They sing along without knowing what each word even means. I’ve also taught them all how to dance the Zeibekiko.

3. Which Greek God would you be?

Poseidon, because I’m a water sign and love the sea and the ocean.

4. How do you have your coffee?

Black coffee with a dash of almond milk.

5. What is the ultimate Greek meal you will never get sick of in Greece?

My Yiayias used to make the best Gemista with minced meat inside. I could eat it every day, especially with the mix of different
vegetables they used like: tomatoes, capsicum, zucchini and eggplant.
My Yiayia in Kythera would always use the local herbs, giving such a unique flavour.

6. What is your Favourite Greek restaurant?

Nothing beats the local tavernas in Kythera. Each one is family-run with its homegrown produce, including its homemade house wines, served by the jug. I have two favourite restaurants: ‘Skandia’ near Avlemonas, and ‘Filio’ near Lavadi. My favourite food in these restaurants is traditional local meals, like a rooster,
rabbit, fava and youvetsi.

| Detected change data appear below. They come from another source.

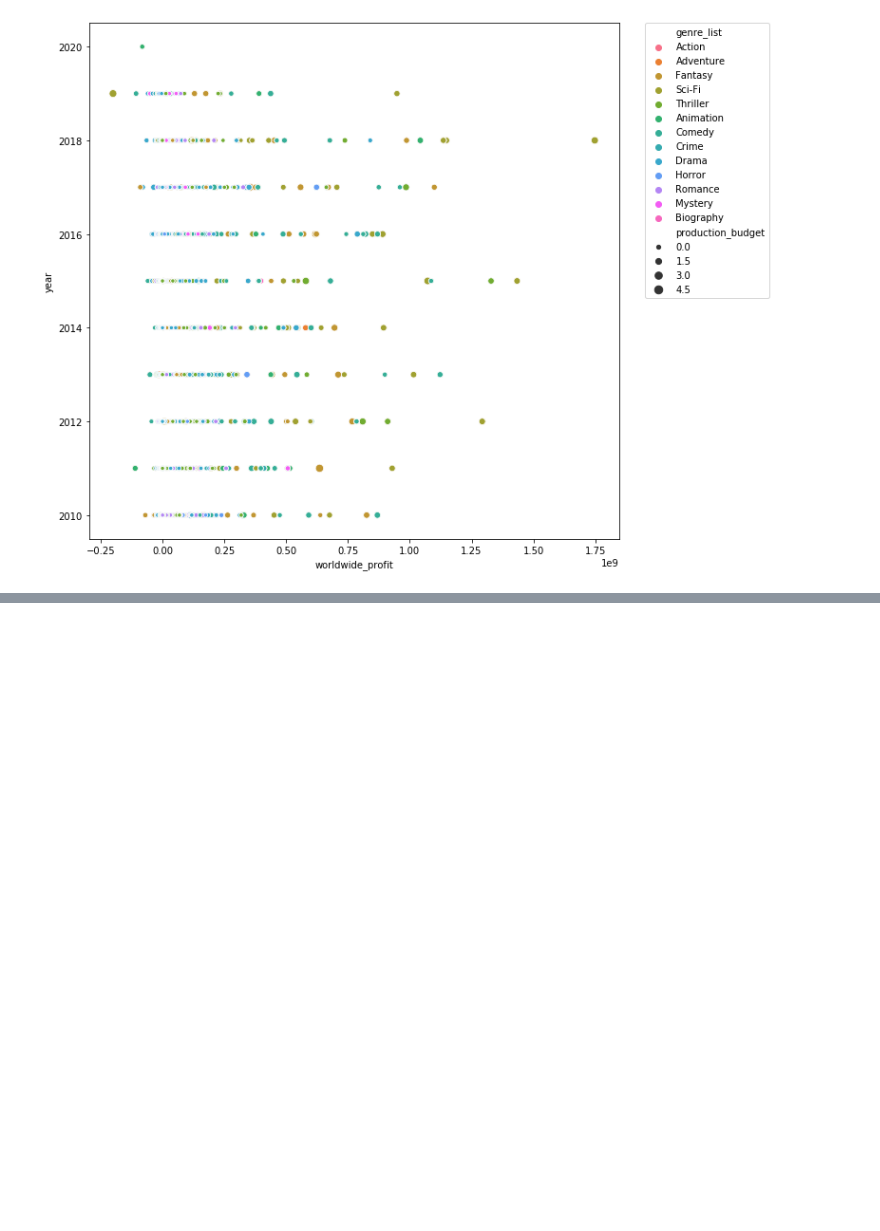
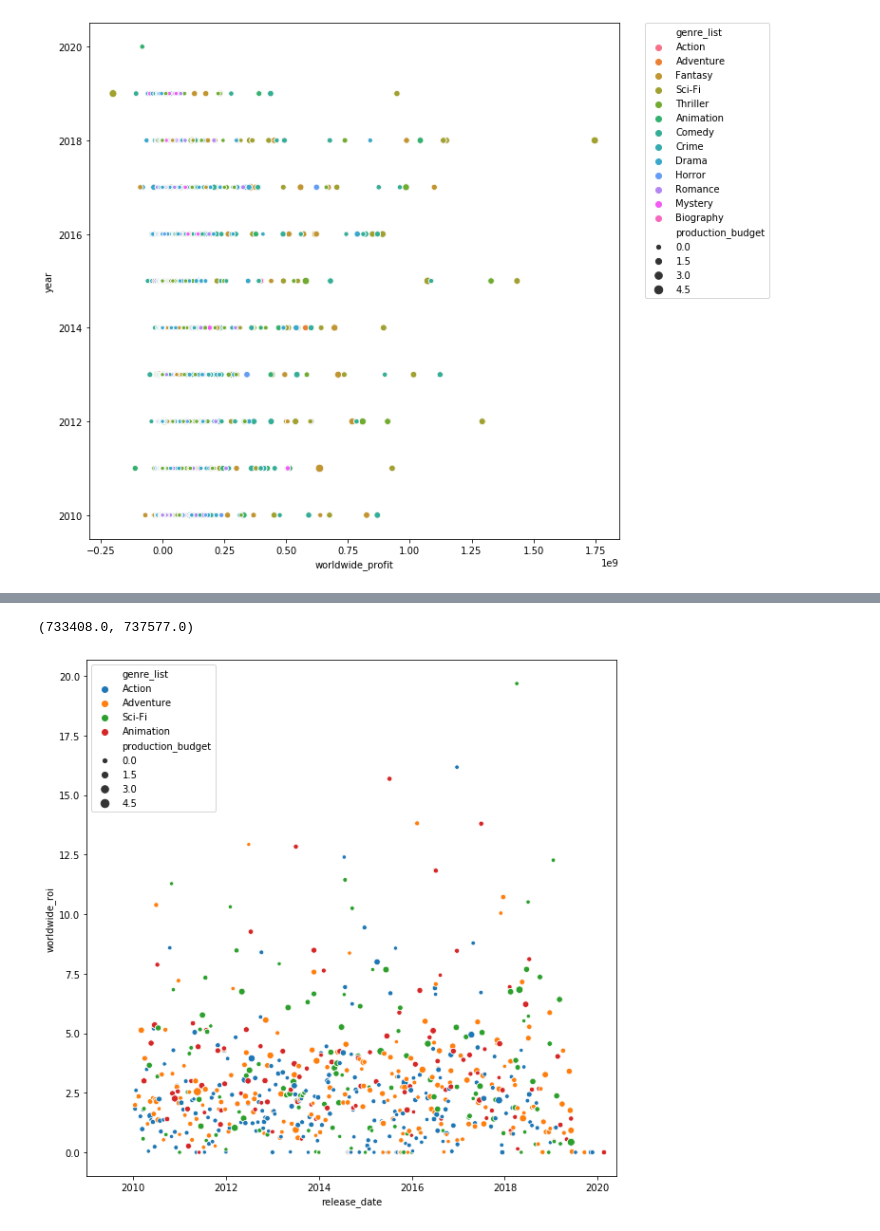
Before and after one commit to jmillerbrooks/mod_1_git_lab, a Jupyter notebook: Bubble_viz.ipynb, the cells around one changed output, grey strips where cells are left out. Cells and saved outputs as stored; diff of their text form; code cells hidden in the pictures; blank space fills up the shorter version.

Commit message:
exported simple plots to png

```diff
--- a/Bubble_viz.ipynb
+++ b/Bubble_viz.ipynb
@@ -52,0 +62,8 @@ plt.show()
+# %%
+pivoted = exploded_df[exploded_df.genre_list.isin(['Action', 'Adventure', 'Animation', 'Sci-Fi'])]\
+            .pivot_table(index=['year', 'genre_list'],
+                         aggfunc={'worldwide_profit':'mean',
+                                  'worldwide_roi':['mean', 'median', 'max', 'min']})
+pivoted.head()
+
+exploded_df['release_date'] = pd.to_datetime(exploded_df['release_date'])
@@ -52,0 +76,21 @@ plt.show()
+# %%
+import datetime
+# plt.figure(figsize=(10,10))
+# g = sns.scatterplot(x="release_date", y="worldwide_profit",
+#                     data=pivoted,
+#                     hue='genre_list')#, size="production_budget")
+# g.legend(bbox_to_anchor=(1.05, 1), loc=2, borderaxespad=0)
+
+# plt.show()
+
+pivoted = exploded_df[exploded_df.genre_list.isin(['Action', 'Adventure', 'Animation', 'Sci-Fi'])]\
+    .pivot_table(index=['release_date', 'genre_list'], values=['worldwide_roi', 'production_budget'])\
+    .reset_index()
+
+plt.figure(figsize=(10,10))
+g = sns.scatterplot(x='release_date', y='worldwide_roi', hue='genre_list', size='production_budget', data=pivoted)
+g.set_xlim(datetime.date(2009, 1, 1), datetime.date(2020, 6, 1))
+#plt.show()
+# %% [output]
+(733408.0, 737577.0)
+[figure, added]
```
Also changed, not shown: parts of 11 cells of this notebook, 2 other files.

In Sydney, my favourite would be ‘Apollo’, which serves a more modern Greek cuisine.

7. What is Your favourite holiday destination?

Kythera, as I could happily spend weeks or months there. I can only spend a week or so in most places in the world, but Kythera? I could stay all summer.

It has been my dream ever since I was a young boy to play with my Papou and Yiayia on the island, in their fields. That is when I decided that one day, I would spend two to three months a year in Greece.

I planned to start in spring so that I could plant my own veggie patch and I could have all my animals in my backyard so that I could live off the land as they’ve done for centuries. I had my 30th birthday in Kythera and managed to get 55 people to come for one week.

Kythera Family  Chambers

8. What’s your life motto?

You only live once, so make every moment count. Concerning business, my Papou Theo taught me the power of continuity. His advice was: “you’ll only be successful at something if you continue to pursue it for an extended period of time”.  Giving up was never an option. My Papou told me that the road ahead will always have its ups and downs, but…  sticking with it will be the key to success. 

9. If you could sum up the best piece of advice a Greek has ever given you:

“Continuity - you’ll only be truly successful at something if you continue to pursue a specific business, industry or project for a long period of time.” 

10. Do you owe much of your current success with your company, Shore Financial, to this influence?

Yes, definitely. I learned my work ethic and business values from my father and my Papou. As they are the role models in my life, I continue to learn from them. The constant, regular, small comments and stories they would tell me over my lifetime have resulted in a substantial amount of learning.

Back when I was studying as an undergraduate in business at university, I’d laugh and tell people that I actually got my doctorate in business at the family dinner table.

So what’s next for Theo Chambers?

I still have an entire career ahead of me. I’m young and feel there’s still much more growth in Shore Financial. I genuinely enjoy work  ̶  it fulfils me, and I love the ongoing challenge.

As the team grows, work becomes more enjoyable as more people share the vision and become passionate about the brand while having more senior staff help with overall management.

I also have a passion for investing and developing property, which I hope to explore further.

Whichever ventures Theo Chambers decides to touch in 2023, Greek City Times predicts a Midas-esque new year, foreshadowing all things turning gold for the young mogul.